Just 12 days ago, Nicolas Almagro had the nerve and the guile to do for Nadal at the Barcelona Open and today he faces Murray (pictured) in the second round of the Mutua Madrid Open. Admittedly, this season has not been Nadal’s best – the clay court swing is a month old and he has yet to get his hands on a piece of silverware. He still had to be beaten, though, and Almagro managed it for the first time in his career and at the 11th time of asking.
“Is a different match for sure to play Andy,” Almagro said. “To play against Rafa is a really, really exciting match but tomorrow will be really different. But if I need to take a surface to play against Andy, I prefer to play on clay and in Spain with all my supporters, with everything here is perfect to play against Andy.”
Murray has prepared long and hard for today. Since playing in the Davis Cup tie in Naples at the beginning of April, he has been training and practising in London, Paris and Valencia to get as much court time on the clay as he can.
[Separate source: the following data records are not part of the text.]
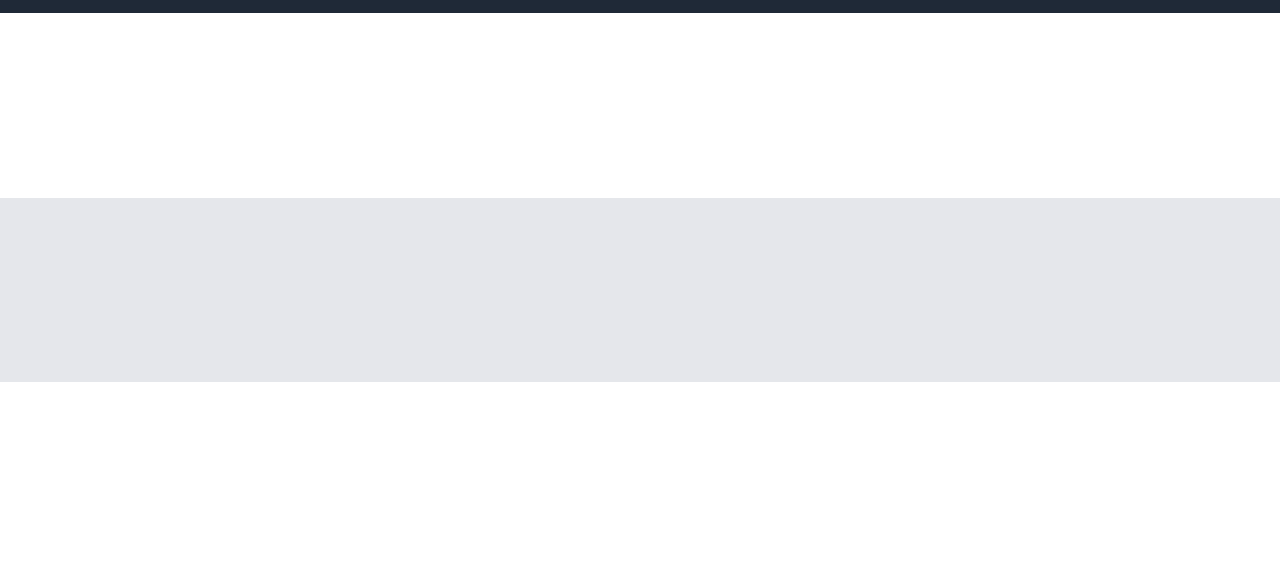
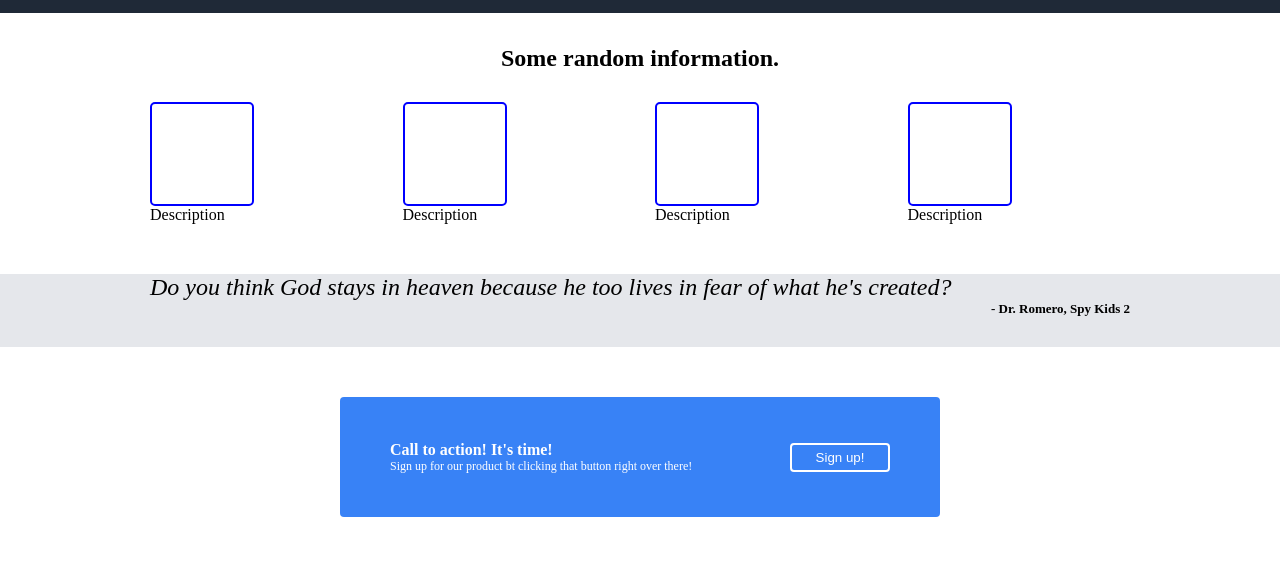
Before and after one commit to JoeyP97/test_website, a plain HTML site: page index.html in a window 1280 px wide. Shown: the part 233-800 px from the top of the page. Drawn offline with Linux system fonts and the light colour scheme.

Commit message:
add the info quote and sign-up sections to website
Website is now technically complete

```diff
--- a/index.html
+++ b/index.html
@@ -34,13 +34,55 @@
         </div>
     </div>
     <div class="info">
+        <div class="info-title">Some random information.</div>
+        <div class="info-content">
+            <div class="info-container">
+                <div class="img-container">
 
+                </div>
+                <div class="text-container">
+                    Description
+                </div>
+            </div>
+            <div class="info-container">
+                <div class="img-container">
+                </div>
+                <div class="text-container">
+                    Description
+                </div>
+            </div>
+            <div class="info-container">
+                <div class="img-container">
+                </div>
+                <div class="text-container">
+                    Description
+                </div>
+            </div>
+            <div class="info-container">
+                <div class="img-container">
+                </div>
+                <div class="text-container">
+                    Description
+                </div>
+            </div>
+        </div>
     </div>
     <div class="quote">
-
+        <div class="quote-text">
+            Do you think God stays in heaven because he too lives in fear of what he's created?
+        </div>
+        <div class="quote-author">
+            - Dr. Romero, Spy Kids 2
+        </div>
     </div>
     <div class="sign-up">
-
+        <div class="sign-up_container">
+            <div class="sign-up_text">
+                <div class="sign-up_title">Call to action! It's time!</div>
+                <div class="sign-up_sub">Sign up for our product bt clicking that button right over there!</div>
+            </div>
+            <button class="sign-up_btn">Sign up!</button>
+        </div>
     </div>
 
 </body>
--- a/styles.css
+++ b/styles.css
@@ -46,6 +46,19 @@ a {
     gap: 10px;
 }
 
+.sub-btn {
+    background-color: #3882F6;
+    color: white;
+    border: 2px solid #3882F6;
+    border-radius: 4px;
+    flex: 0;
+    padding: 5px 15px;
+}
+
+.sub-btn:hover {
+    cursor: pointer;
+}
+
 .website-info {
     flex: 1;
     padding-top: 20px;
@@ -81,25 +94,114 @@ a {
     background-color: white;
     margin: 0;
     padding: 0;
-    color: white;
+    color: rgb(0, 0, 0);
     display: flex;
     flex: 1 1 0;
+    flex-direction: column;
+}
+
+.info-title {
+    flex: 1 1 0;
+    max-height: 50px;
+    text-align: center;
+    font-size: 24px;
+    font-weight: 700;
+    padding-top: 32px;
+}
+
+.info-content {
+    display: flex;
+    flex: 1;
+    justify-content: center;
+    gap: 30px;
+    padding: 30px 150px;
+    padding-bottom: 50px;
+}
+
+.info-container {
+    flex: 1;
+    display: flex;
+    flex-direction: column;
+}
+
+.img-container {
+    height: 100px;
+    width: 100px;
+    border: 2px  solid blue;
+    border-radius: 5px;
 }
 
 .quote {
     background-color: #E5E7Eb;
     margin: 0;
     padding: 0;
-    color: white;
+    color: rgb(0, 0, 0);
     display: flex;
     flex: 1 1 0;
+    flex-direction: column;
+    padding: 0 150px;
+}
+
+.quote-text {
+    font-style: italic;
+    font-weight: 100;
+    font-size: x-large;
+}
+
+.quote-author {
+    font-weight: 600;
+    font-size: small;
+    text-align: end;
 }
 
 .sign-up {
     background-color: white;
     margin: 0;
     padding: 0;
-    color: white;
+    color: rgb(255, 255, 255);
     display: flex;
     flex: 1 1 0;
+    justify-content: center;
 }
+
+.sign-up_container {
+    margin: 50px;
+    flex: 1 1 0;
+    height: 80px;
+    background-color: #3882F6;
+    max-width: 500px;
+    border-radius: 4px;
+    display: flex;
+    justify-content: space-between;
+    padding: 20px 50px;
+    align-items: center;
+}
+
+.sign-up_btn {
+    background-color: #3882F6;
+    color: white;
+    border: 2px solid #ffffff;
+    border-radius: 4px;
+    flex: 0;
+    padding: 5px 15px;
+    max-height: 30px;
+    min-width: 100px;
+}
+
+.sign-up_text {
+    display: flex;
+    flex-direction: column;
+    flex: 1;
+}
+
+.sign-up_title {
+    flex: 1;
+    font-size: 16px;
+    font-weight: 900;
+}
+
+.sign-up_sub {
+    flex: 1;
+    font-size: 12px;
+    font-weight: 400;
+}
```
“I practised a bit on the clay courts at Wimbledon,” Murray said. “Practised with quite a few of the doubles guys: Ross [Hutchins] and Colin [Fleming]; practised with my brother and Jamie Delgado and John Peers a little bit. Then headed over to Valencia to start practising. I practised with Andujar, Battista, Ferrer a little bit. Donskoy. So some good guys to practise with there in perfect conditions.”
Almagro needed 11 match points to beat Andrey Golubev 6-3, 6-7, 7-6 yesterday and seemed to struggle with a foot injury. He has only played the Scot four times with his sole win coming on clay at Roland Garros but that was six years ago.
If Murray can push on to the quarter-finals, he will find the draw has opened up invitingly. Roger Federer, his scheduled opponent in the last eight, withdrew yesterday to stay at home with his wife, Mirka, who is due to give birth to their third child. Federer’s place was taken by world No 78 Lukasz Kubot.